Start of DATA EXTRACTS

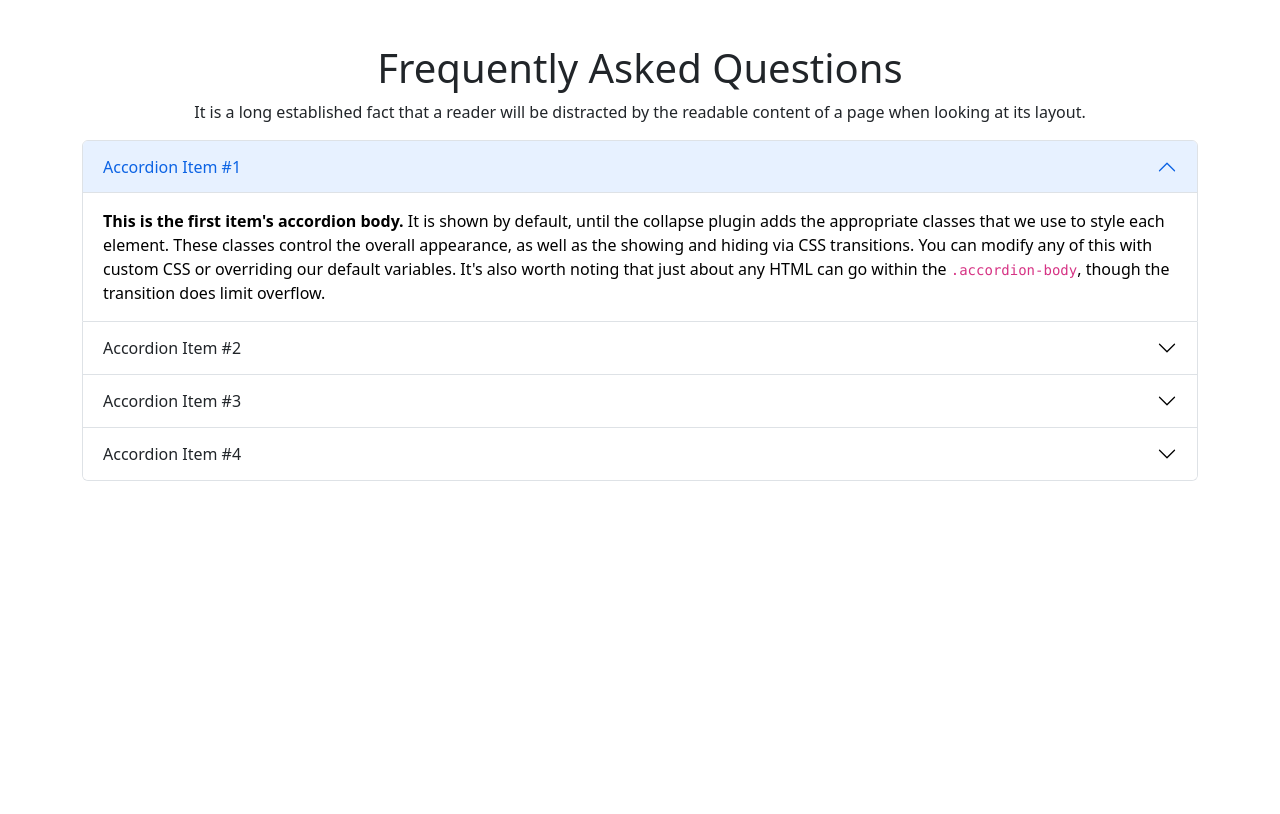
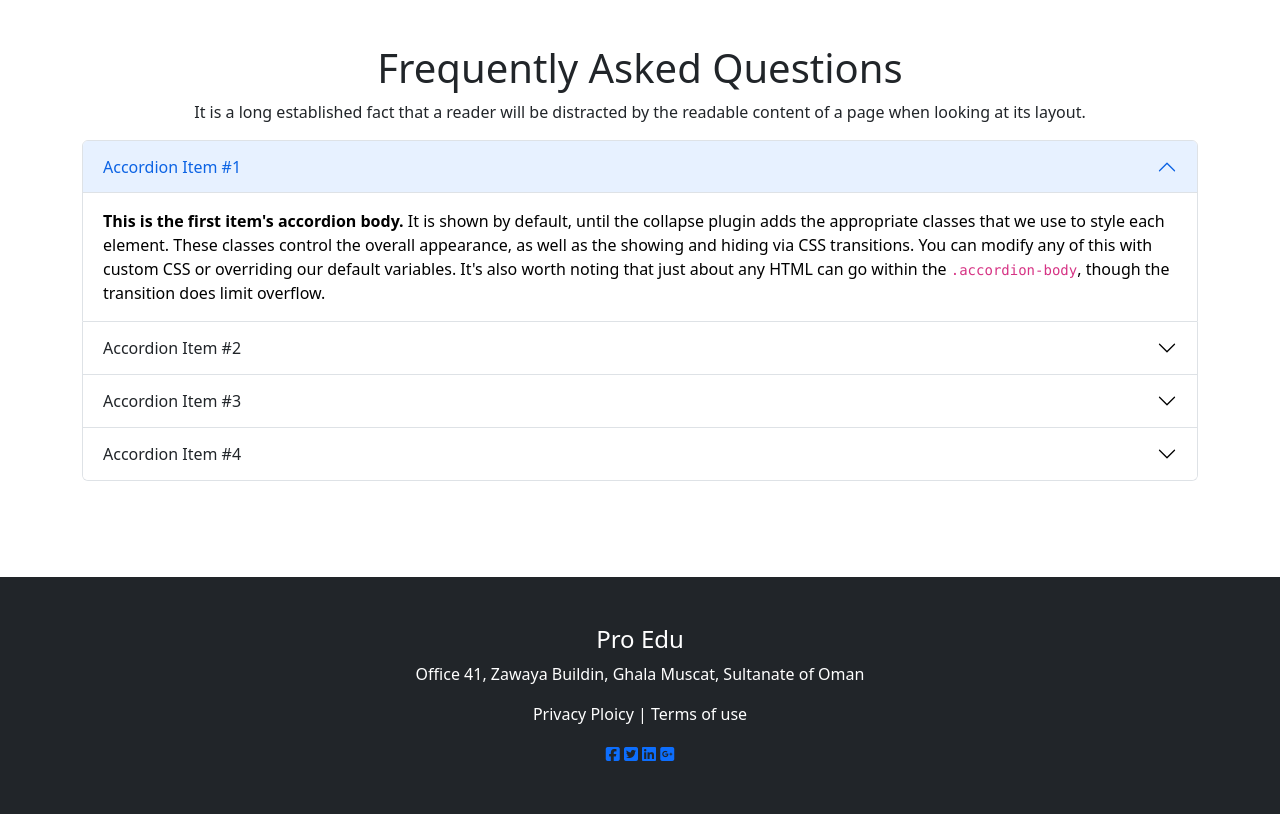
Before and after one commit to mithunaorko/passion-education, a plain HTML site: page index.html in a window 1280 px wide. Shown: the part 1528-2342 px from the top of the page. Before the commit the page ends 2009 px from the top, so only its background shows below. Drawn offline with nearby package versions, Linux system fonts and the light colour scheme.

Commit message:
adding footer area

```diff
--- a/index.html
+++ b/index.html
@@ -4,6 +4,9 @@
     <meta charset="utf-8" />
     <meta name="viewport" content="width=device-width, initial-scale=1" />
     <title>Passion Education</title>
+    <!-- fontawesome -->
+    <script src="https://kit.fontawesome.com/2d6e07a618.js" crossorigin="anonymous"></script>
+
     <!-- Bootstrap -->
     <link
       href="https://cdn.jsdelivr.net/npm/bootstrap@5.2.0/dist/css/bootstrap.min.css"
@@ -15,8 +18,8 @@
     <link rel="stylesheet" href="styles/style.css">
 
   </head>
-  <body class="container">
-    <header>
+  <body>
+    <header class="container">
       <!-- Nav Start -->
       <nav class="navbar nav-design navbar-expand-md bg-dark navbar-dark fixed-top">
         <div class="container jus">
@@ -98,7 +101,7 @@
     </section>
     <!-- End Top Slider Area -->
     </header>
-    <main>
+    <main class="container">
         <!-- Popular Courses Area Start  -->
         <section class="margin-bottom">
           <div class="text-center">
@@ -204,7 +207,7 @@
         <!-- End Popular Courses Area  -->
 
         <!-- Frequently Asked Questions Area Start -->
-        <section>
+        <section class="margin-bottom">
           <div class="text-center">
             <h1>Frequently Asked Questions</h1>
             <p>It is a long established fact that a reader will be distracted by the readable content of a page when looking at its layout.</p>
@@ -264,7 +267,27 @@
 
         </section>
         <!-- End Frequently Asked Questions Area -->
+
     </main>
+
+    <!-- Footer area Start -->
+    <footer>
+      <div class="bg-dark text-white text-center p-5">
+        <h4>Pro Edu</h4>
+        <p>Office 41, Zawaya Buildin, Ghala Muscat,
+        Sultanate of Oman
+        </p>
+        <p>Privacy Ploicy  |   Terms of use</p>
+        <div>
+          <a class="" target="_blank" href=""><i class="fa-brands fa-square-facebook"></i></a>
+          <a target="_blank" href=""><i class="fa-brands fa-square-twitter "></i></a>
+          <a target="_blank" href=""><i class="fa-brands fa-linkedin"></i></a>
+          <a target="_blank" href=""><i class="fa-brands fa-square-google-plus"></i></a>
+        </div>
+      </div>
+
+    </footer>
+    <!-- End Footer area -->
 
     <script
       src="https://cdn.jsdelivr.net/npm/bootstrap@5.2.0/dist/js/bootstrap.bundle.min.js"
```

End of DATA EXTRACTS
Start of DATA EXTRACTS

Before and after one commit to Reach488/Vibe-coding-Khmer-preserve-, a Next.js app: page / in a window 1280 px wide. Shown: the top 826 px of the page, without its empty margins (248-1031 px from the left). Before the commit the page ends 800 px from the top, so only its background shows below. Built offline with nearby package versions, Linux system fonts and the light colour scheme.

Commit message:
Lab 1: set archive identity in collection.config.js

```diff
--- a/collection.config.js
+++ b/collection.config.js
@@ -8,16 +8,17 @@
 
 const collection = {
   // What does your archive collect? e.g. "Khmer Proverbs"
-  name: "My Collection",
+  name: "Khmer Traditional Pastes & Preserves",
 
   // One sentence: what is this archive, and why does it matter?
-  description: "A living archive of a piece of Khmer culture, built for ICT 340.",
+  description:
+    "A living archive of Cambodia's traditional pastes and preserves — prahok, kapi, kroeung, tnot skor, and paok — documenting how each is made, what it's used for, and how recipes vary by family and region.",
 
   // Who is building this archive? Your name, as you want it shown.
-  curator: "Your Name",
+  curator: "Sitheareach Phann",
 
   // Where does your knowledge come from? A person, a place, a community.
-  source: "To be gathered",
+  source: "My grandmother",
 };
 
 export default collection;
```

End of DATA EXTRACTS
Start of DATA EXTRACTS

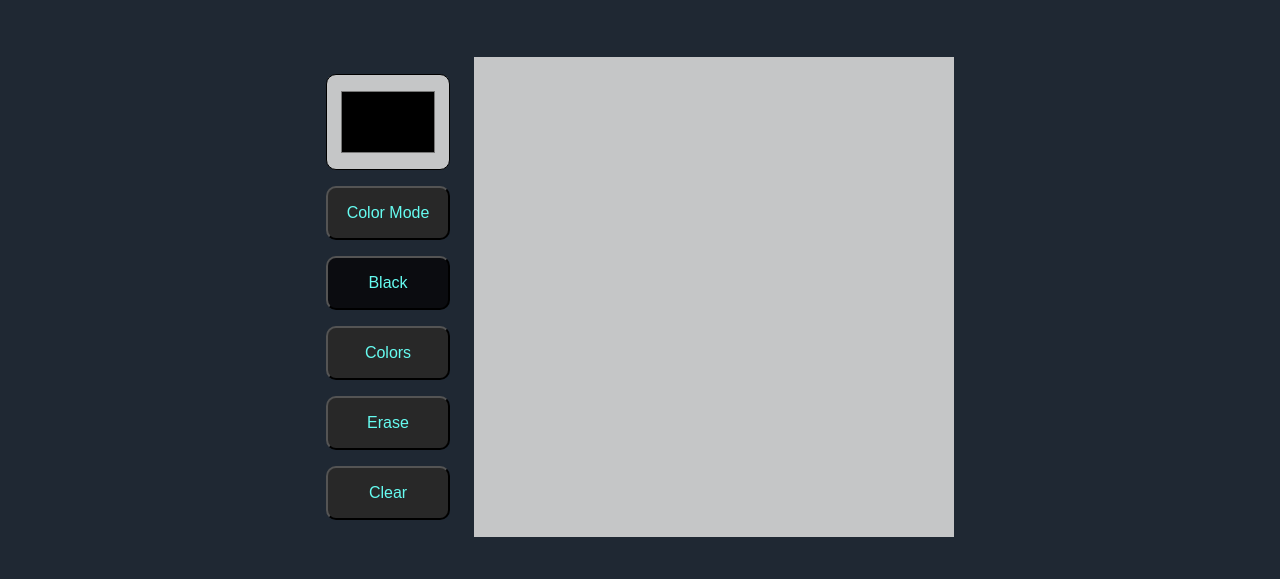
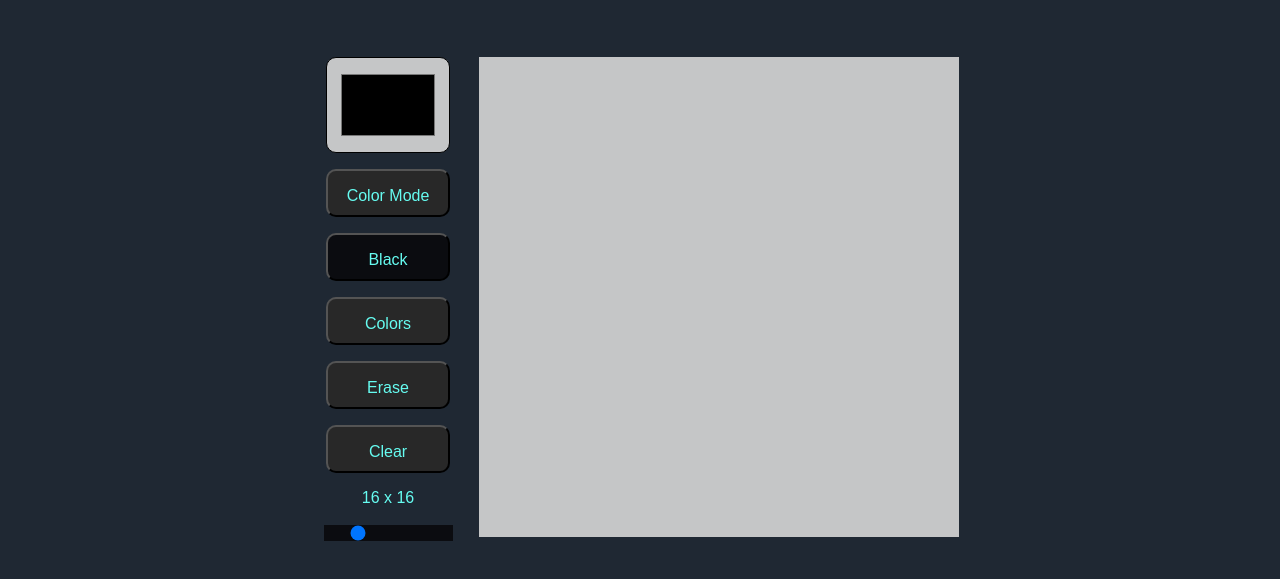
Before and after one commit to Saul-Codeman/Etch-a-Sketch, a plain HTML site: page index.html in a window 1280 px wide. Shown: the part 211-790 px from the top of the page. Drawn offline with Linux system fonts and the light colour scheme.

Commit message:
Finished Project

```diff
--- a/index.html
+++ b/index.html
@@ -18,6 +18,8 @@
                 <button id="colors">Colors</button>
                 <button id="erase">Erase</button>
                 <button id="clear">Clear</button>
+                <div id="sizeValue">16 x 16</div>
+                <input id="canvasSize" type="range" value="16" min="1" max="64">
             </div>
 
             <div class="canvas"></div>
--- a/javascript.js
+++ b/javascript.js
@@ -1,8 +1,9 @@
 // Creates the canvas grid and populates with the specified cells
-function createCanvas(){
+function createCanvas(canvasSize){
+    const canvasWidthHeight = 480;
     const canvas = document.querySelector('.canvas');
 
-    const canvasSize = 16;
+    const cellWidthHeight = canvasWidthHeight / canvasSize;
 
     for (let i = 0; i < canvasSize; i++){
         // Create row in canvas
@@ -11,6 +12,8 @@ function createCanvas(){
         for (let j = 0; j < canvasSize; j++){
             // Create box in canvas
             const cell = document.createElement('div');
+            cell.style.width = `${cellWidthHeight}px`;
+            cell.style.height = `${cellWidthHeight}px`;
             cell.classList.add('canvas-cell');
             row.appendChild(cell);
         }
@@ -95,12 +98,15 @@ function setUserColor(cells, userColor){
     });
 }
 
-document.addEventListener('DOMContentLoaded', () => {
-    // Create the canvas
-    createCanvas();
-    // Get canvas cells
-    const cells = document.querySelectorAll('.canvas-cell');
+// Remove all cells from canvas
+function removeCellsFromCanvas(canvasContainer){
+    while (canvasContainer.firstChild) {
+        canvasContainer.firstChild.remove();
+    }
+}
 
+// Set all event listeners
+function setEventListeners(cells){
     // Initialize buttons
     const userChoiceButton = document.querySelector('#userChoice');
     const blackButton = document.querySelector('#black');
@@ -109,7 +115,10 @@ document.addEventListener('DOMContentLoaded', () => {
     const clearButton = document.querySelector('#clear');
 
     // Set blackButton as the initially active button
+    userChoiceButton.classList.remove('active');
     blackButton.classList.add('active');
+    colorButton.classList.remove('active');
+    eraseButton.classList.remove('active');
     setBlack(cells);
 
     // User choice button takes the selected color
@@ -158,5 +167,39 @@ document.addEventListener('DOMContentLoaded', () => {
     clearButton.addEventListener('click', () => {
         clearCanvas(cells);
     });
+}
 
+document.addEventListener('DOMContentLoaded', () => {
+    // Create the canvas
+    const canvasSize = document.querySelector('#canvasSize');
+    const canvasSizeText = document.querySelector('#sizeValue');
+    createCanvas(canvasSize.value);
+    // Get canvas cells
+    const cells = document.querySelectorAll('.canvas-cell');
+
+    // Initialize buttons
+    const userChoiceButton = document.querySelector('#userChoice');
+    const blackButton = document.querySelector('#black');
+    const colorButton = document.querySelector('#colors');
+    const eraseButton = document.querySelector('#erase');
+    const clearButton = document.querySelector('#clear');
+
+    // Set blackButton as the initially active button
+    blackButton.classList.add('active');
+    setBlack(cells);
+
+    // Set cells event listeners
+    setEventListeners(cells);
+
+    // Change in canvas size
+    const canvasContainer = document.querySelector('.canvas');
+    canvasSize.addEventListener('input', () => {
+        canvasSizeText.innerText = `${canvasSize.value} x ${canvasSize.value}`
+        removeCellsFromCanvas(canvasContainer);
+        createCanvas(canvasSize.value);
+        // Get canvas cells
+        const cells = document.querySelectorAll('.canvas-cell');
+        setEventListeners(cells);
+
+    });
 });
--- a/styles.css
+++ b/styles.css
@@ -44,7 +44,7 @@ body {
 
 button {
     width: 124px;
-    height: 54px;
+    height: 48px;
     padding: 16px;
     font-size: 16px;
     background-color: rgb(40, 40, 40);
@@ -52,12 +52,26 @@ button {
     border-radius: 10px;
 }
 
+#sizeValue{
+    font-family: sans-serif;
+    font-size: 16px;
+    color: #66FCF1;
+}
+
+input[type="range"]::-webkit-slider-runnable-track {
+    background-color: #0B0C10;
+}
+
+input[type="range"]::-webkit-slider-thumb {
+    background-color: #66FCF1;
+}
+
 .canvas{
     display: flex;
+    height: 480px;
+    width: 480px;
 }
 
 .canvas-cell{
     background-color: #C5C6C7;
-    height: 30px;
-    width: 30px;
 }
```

End of DATA EXTRACTS

» **EXERCISE DESCRIPTION**
If a line of the listing above contains "brands", pick it out and copy it.

» **SOLUTION TO THIS EXERCISE**
+          <a class="" target="_blank" href=""><i class="fa-brands fa-square-facebook"></i></a>
+          <a target="_blank" href=""><i class="fa-brands fa-square-twitter "></i></a>
+          <a target="_blank" href=""><i class="fa-brands fa-linkedin"></i></a>
+          <a target="_blank" href=""><i class="fa-brands fa-square-google-plus"></i></a>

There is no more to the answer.